David Harsanyi finds the ghoulish worldview of self-styled “science guy” Bill Nye objectionable. This particular paragraph of Harsanyi’s, though, allows for an interesting tangent into how the Left and Right think:
We live in a world where Ehrlich protege John Holdren — who, like his mentor, made a career of offering memorably erroneous predictions (not out of the ordinary for alarmists) — was able to become a science czar in the Obama administration. Holdren co-authored a book in late 1970s called “Ecoscience: Population, Resources, Environment,” which waded into theoretical talk about mass sterilizations and forced abortions in an effort to save hundreds of millions from sure death. Nye is a fellow denier of one of the most irrefutable facts about mankind: Human ingenuity overcomes demand.

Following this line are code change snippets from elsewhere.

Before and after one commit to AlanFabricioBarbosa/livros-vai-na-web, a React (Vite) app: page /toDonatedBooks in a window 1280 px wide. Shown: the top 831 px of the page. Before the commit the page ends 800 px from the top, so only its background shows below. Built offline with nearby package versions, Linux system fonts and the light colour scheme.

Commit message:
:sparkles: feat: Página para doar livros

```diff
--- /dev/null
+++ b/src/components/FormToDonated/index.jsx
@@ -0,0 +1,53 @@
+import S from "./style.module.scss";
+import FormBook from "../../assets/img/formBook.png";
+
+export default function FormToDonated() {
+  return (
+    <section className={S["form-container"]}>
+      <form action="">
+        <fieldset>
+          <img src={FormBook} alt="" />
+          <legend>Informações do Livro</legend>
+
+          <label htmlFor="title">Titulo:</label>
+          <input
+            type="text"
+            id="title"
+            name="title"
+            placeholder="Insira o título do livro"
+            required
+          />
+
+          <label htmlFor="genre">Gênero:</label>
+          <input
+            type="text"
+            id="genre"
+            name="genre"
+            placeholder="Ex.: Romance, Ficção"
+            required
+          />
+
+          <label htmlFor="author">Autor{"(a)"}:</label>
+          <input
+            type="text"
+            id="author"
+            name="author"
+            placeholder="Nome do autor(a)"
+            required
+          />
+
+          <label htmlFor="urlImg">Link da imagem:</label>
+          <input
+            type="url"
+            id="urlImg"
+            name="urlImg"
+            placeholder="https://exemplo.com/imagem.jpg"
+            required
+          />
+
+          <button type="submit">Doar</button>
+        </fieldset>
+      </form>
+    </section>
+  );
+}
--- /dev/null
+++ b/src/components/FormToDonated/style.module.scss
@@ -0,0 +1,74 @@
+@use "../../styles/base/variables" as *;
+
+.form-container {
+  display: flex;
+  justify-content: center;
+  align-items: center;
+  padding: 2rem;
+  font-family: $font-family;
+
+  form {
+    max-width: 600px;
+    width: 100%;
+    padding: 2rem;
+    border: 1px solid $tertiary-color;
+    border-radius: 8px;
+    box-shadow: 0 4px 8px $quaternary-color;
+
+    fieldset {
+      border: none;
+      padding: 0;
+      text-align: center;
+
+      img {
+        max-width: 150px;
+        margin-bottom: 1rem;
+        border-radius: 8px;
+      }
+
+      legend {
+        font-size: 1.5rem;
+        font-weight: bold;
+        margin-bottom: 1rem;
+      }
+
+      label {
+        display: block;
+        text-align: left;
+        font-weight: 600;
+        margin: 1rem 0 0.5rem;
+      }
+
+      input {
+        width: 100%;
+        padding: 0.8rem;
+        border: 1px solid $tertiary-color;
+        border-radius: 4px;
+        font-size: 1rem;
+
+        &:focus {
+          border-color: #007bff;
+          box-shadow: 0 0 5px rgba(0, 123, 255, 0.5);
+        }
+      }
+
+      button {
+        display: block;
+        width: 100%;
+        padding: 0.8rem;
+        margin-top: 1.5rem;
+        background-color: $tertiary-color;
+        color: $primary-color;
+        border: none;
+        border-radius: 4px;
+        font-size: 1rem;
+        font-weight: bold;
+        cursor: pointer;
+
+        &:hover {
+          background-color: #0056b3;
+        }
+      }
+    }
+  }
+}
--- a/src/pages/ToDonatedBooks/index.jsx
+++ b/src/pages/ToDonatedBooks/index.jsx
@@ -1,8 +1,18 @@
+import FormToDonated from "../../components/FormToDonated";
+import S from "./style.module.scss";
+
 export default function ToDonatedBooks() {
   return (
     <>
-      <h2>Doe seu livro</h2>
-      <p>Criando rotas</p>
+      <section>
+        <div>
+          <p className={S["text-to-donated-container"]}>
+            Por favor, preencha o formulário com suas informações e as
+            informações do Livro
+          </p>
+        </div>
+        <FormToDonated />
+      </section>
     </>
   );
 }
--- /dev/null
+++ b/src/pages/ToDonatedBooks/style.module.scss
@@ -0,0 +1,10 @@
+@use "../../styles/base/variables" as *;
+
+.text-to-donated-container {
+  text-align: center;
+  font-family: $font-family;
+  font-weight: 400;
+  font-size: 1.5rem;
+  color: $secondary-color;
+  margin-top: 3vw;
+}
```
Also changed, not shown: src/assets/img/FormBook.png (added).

This is just a single example of progressives’ comfort with concepts like forced sterilizations and forced abortions. Harsanyi also quotes progressive Supreme Court Justice Ruth Bader Ginsburg as saying, “Frankly I had thought that at the time Roe was decided, there was concern about population growth and particularly growth in populations that we don’t want to have too many of.” Other examples would easily be found.
What comes immediately to mind for a contrast is the Left’s reaction to Charles Murray. Anybody who has read Murray’s original flash-point for controversy, The Bell Curve, would know that the book…
- acknowledged differences in intelligence,
- reported that in current circumstances, these differences do relate statistically (although not inevitably) to racial groups, and
- warned about the future consequences of allowing such trends to develop.
Murray and co-author Richard Herrnstein were concerned about the development of a “cognitive elite” in proverbial gated communities lording it over everybody else. In order to avoid that in the future, they said, we must honestly address the data and answer thorny questions of culture and political philosophy.
Think about that. Murray is attacked as a “white supremacist” by the Left for arguing that we’re headed toward a divided, dystopian future that we should strive to avoid. Meanwhile, voices on the Left are lauded despite their openness to divisive, dystopian policies in the present.